Submitted by on Oct 2, 2017 – 4:25 pm

The distressed Lincoln (Lawrence Grimm) ponders the human cost of the Civil War. (Evan Hanover)

Review: “The Heavens Are Hung in Black” by James Still, produced by Shattered Globe Theatre at Theatre Wit through Oct. 21 ★★★★
By Lawrence B. Johnson

Chicago’s young theater season has raised the curtain on a genuine sleeper: a gem of a play, James Still’s “The Heavens Are Hung in Black,” produced by a little company, Shattered Globe Theatre, on a tiny stage at Theatre Wit. At the center of a splendid ensemble effort is Lawrence Grimm’s exquisite and wholly credible portrayal of Abraham Lincoln.

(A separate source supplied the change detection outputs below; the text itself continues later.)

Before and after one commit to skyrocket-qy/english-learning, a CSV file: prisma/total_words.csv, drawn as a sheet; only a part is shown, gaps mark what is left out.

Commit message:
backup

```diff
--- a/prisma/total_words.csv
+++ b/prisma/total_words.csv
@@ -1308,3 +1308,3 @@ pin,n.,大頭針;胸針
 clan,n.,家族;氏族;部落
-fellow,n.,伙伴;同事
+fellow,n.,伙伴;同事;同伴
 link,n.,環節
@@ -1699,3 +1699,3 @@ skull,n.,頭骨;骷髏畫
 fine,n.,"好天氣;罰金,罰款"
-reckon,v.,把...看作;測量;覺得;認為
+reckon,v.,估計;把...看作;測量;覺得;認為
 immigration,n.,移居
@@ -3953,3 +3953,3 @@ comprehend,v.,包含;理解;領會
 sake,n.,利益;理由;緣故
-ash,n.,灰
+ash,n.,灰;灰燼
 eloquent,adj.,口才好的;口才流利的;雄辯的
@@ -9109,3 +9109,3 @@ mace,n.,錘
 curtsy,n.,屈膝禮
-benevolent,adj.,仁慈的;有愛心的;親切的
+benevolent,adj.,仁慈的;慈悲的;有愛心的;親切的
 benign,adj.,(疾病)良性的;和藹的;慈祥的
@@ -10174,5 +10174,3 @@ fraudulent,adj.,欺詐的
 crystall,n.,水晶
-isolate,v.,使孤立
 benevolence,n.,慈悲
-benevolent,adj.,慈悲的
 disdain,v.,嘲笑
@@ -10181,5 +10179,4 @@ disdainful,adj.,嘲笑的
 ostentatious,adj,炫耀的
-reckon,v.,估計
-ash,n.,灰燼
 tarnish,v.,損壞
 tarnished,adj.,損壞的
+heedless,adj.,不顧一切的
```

A beleaguered President Lincoln (Lawrence Grimm) still has time for son Tad (Leo Sharkey). (Evan Hanover)Set in the spring and summer of 1862, when the Civil War was going badly for the Union, “The Heavens Are Hung in Black” traces Lincoln’s months-long agony over the question of emancipation, and whether slavery was at first even a central issue of the war – for him or for the South.

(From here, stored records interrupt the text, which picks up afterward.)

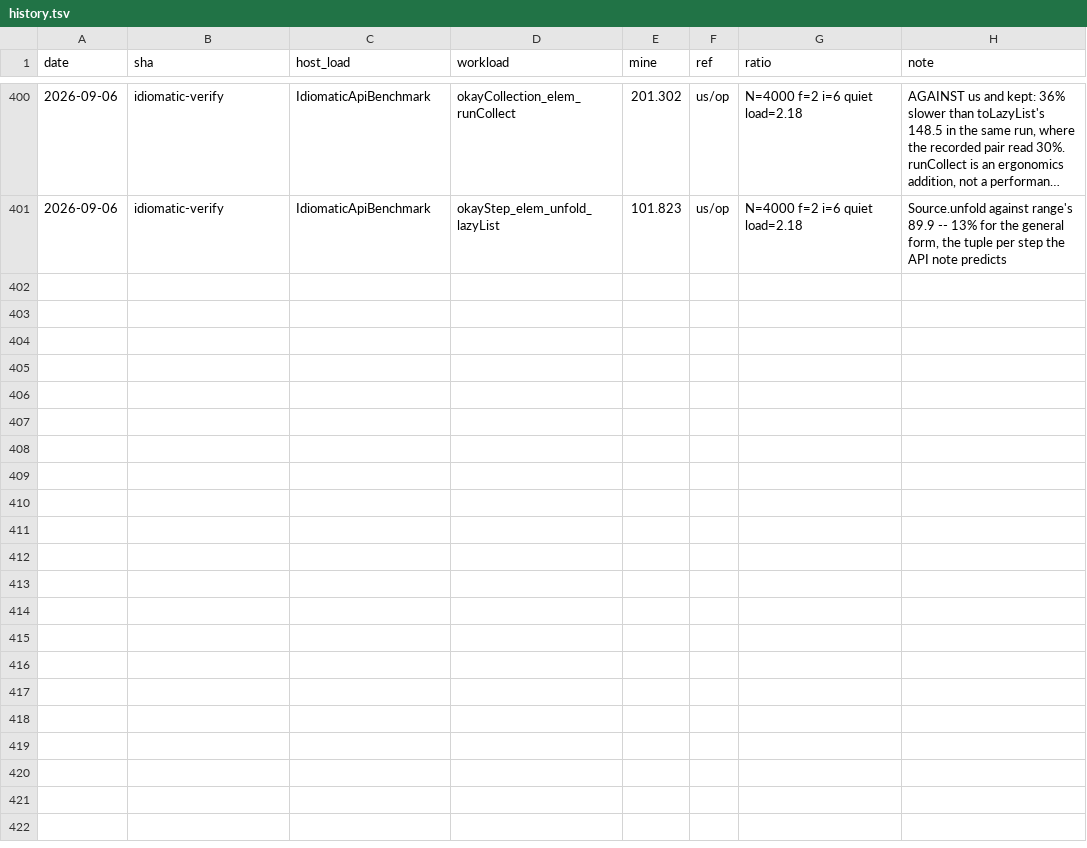
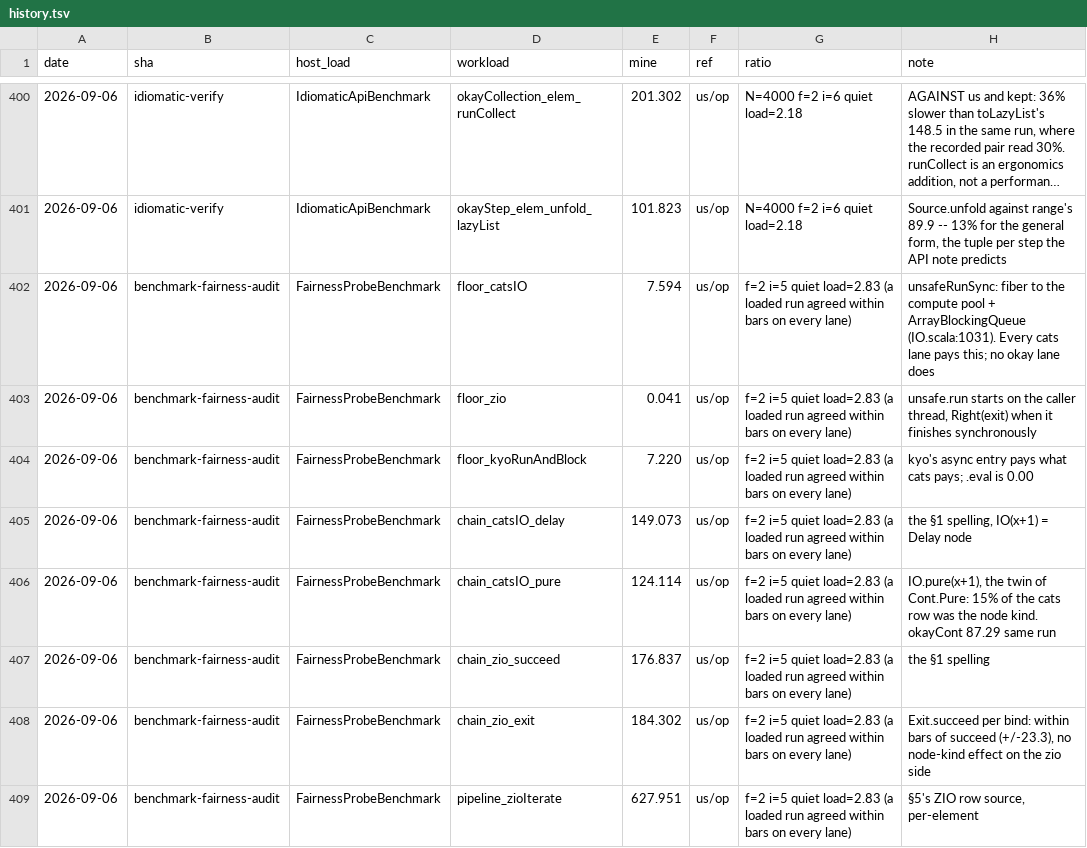
Before and after one commit to sergey-scherbina/okay, a TSV file: src/jmh/history.tsv, drawn as a sheet; only a part is shown, gaps mark what is left out; long unchanged cells end in …; the diff covers the shown part only; the diff names each change by its address in the sheet, - before the commit and + after, or states it on an @@ line.

```diff
--- a/src/jmh/history.tsv
+++ b/src/jmh/history.tsv
+row 402: 2026-09-06 | benchmark-fairness-audit | FairnessProbeBenchmark | floor_catsIO | 7.594 | us/op | f=2 i=5 quiet load=2.83 (a loaded run agreed within bars on every lane) | unsafeRunSync: fiber to the compute pool + ArrayBlockingQueue (IO.scala:1031). Every cats lane pays this; no okay lane does
+row 403: 2026-09-06 | benchmark-fairness-audit | FairnessProbeBenchmark | floor_zio | 0.041 | us/op | f=2 i=5 quiet load=2.83 (a loaded run agreed within bars on every lane) | unsafe.run starts on the caller thread, Right(exit) when it finishes synchronously
+row 404: 2026-09-06 | benchmark-fairness-audit | FairnessProbeBenchmark | floor_kyoRunAndBlock | 7.220 | us/op | f=2 i=5 quiet load=2.83 (a loaded run agreed within bars on every lane) | kyo's async entry pays what cats pays; .eval is 0.00
+row 405: 2026-09-06 | benchmark-fairness-audit | FairnessProbeBenchmark | chain_catsIO_delay | 149.073 | us/op | f=2 i=5 quiet load=2.83 (a loaded run agreed within bars on every lane) | the §1 spelling, IO(x+1) = Delay node
+row 406: 2026-09-06 | benchmark-fairness-audit | FairnessProbeBenchmark | chain_catsIO_pure | 124.114 | us/op | f=2 i=5 quiet load=2.83 (a loaded run agreed within bars on every lane) | IO.pure(x+1), the twin of Cont.Pure: 15% of the cats row was the node kind. okayCont 87.29 same run
+row 407: 2026-09-06 | benchmark-fairness-audit | FairnessProbeBenchmark | chain_zio_succeed | 176.837 | us/op | f=2 i=5 quiet load=2.83 (a loaded run agreed within bars on every lane) | the §1 spelling
+row 408: 2026-09-06 | benchmark-fairness-audit | FairnessProbeBenchmark | chain_zio_exit | 184.302 | us/op | f=2 i=5 quiet load=2.83 (a loaded run agreed within bars on every lane) | Exit.succeed per bind: within bars of succeed (+/-23.3), no node-kind effect on the zio side
+row 409: 2026-09-06 | benchmark-fairness-audit | FairnessProbeBenchmark | pipeline_zioIterate | 627.951 | us/op | f=2 i=5 quiet load=2.83 (a loaded run agreed within bars on every lane) | §5's ZIO row source, per-element
```
Also changed, not shown: 7 added rows elsewhere in this file, 5 other files.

While Still’s play draws on some of Lincoln’s most famous quotations, it – dare I say – transcends the historic persona to show us a lawyer from Springfield, as folksy as he is astute, catapulted to the highest office of the land and reeling under the weight of difficulty now heaped upon him. What is the crux of this war? Lincoln asks himself again and again. To his mind it is first and foremost about the inviolability of the Union. Yet, inescapably, the loathsome practice of slavery must be confronted: Of course it must, he says almost off-handedly: “As I would not be a slave, neither would I be a master.”

“The occasion is piled high with difficulty, and we must rise with the occasion,” Lincoln said to the United States Congress on Dec. 1, 1862. “As our case is new, so we must think anew, and act anew. We must disenthrall ourselves, and then we shall save our country.”

The sleepless president (Lawrence Grimm) meets an old soldier (Darren Jones) who served under Washington. (Evan Hanover)He was a rare man, this tall, narrow figure whom few would have called handsome, this careful thinker whose deliberate speech reflected his upbringing in Kentucky and southern Indiana. Husband, father, commander in chief, not always in that order, Lincoln surely was a man very like Grimm’s flesh-and-soul portrayal.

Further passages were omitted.